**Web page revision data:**
◇ ◇ ◇ ◇ ◇ ◇ ◇

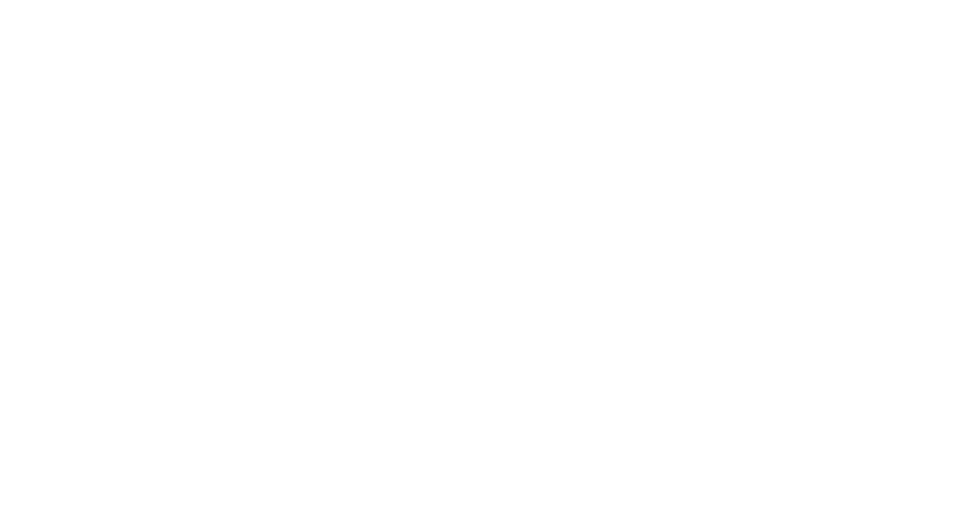
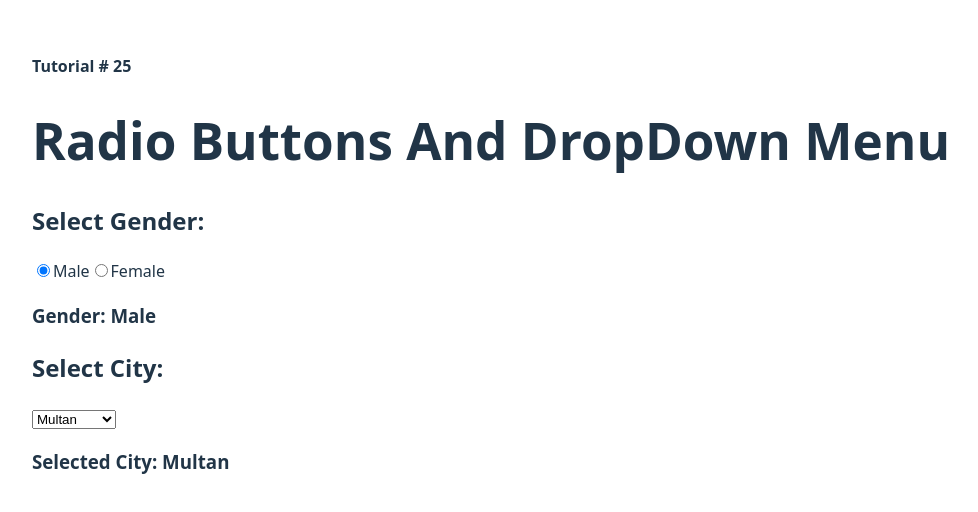
Before and after one commit to Uzmakh/ShahidNaeemReact, a React app in the folder react/: page / in a window 1280 px wide. Shown: the part 136-648 px from the top of the page, without its empty margins (149-1127 px from the left). Built offline with nearby package versions, Linux system fonts and the light colour scheme; the HTML template or start-up script is replaced by a standard one.

Commit message:
Worked with Radio btns and Dropdown menu

```diff
--- /dev/null
+++ b/react/src/16-RadioAndDropDown.jsx
@@ -0,0 +1,47 @@
+import { useState } from "react";
+
+function RadioAndDropDown() {
+  const [gender, setGender] = useState("Male");
+  const [city, setCity] = useState("Multan");
+  return (
+    <>
+      <h4>Tutorial # 25</h4>
+      <h1>Radio Buttons And DropDown Menu</h1>
+      <h2>Select Gender:</h2>
+      <input
+        type="radio"
+        checked={gender == "Male"}
+        value="Male"
+        name="gender"
+        id="male"
+        onChange={(event) => setGender(event.target.value)}
+      />
+      <label htmlFor="male">Male</label>
+      <input
+        type="radio"
+        checked={gender == "Female"}
+        value="Female"
+        name="gender"
+        id="female"
+        onChange={(event) => setGender(event.target.value)}
+      />
+      <label htmlFor="female">Female</label>
+
+      <h3>Gender: {gender}</h3>
+
+      <h2>Select City:</h2>
+      <select defaultValue={"Multan"} name="" id="" onChange={(event)=>setCity(event.target.value)}>
+        <option value="Lahore">Lahore</option>
+        <option value="karachi">Karachi</option>
+        <option value="Peshawar">Peshawar</option>
+        <option value="Quetta">Quetta</option>
+        <option value="Islamabad">Islamabad</option>
+        <option value="Multan">Multan</option>
+      </select>
+
+      <br />
+      <h3>Selected City: {city}</h3>
+    </>
+  );
+}
+export default RadioAndDropDown;
--- a/react/src/App.jsx
+++ b/react/src/App.jsx
@@ -17,6 +17,7 @@
 import ControlledComp from './13-ControlledComp';
 import SpreadOperator from './14-SpreadOperator';
 import CheckBoxData from './15-CheckBoxData';
+import RadioAndDropDown from './16-RadioAndDropDown';
 
 
 function App() {
@@ -111,6 +112,7 @@
       {/* <ControlledComp/> */}
       {/* <SpreadOperator/> */}
       {/* <CheckBoxData/> */}
+      <RadioAndDropDown/>
     </>
   );
 }
```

◇ ◇ ◇ ◇ ◇ ◇ ◇

**Work to complete:**
Go through the data and copy every line that includes "option".

**Written solution:**
+        <option value="Lahore">Lahore</option>
+        <option value="karachi">Karachi</option>
+        <option value="Peshawar">Peshawar</option>
+        <option value="Quetta">Quetta</option>
+        <option value="Islamabad">Islamabad</option>
+        <option value="Multan">Multan</option>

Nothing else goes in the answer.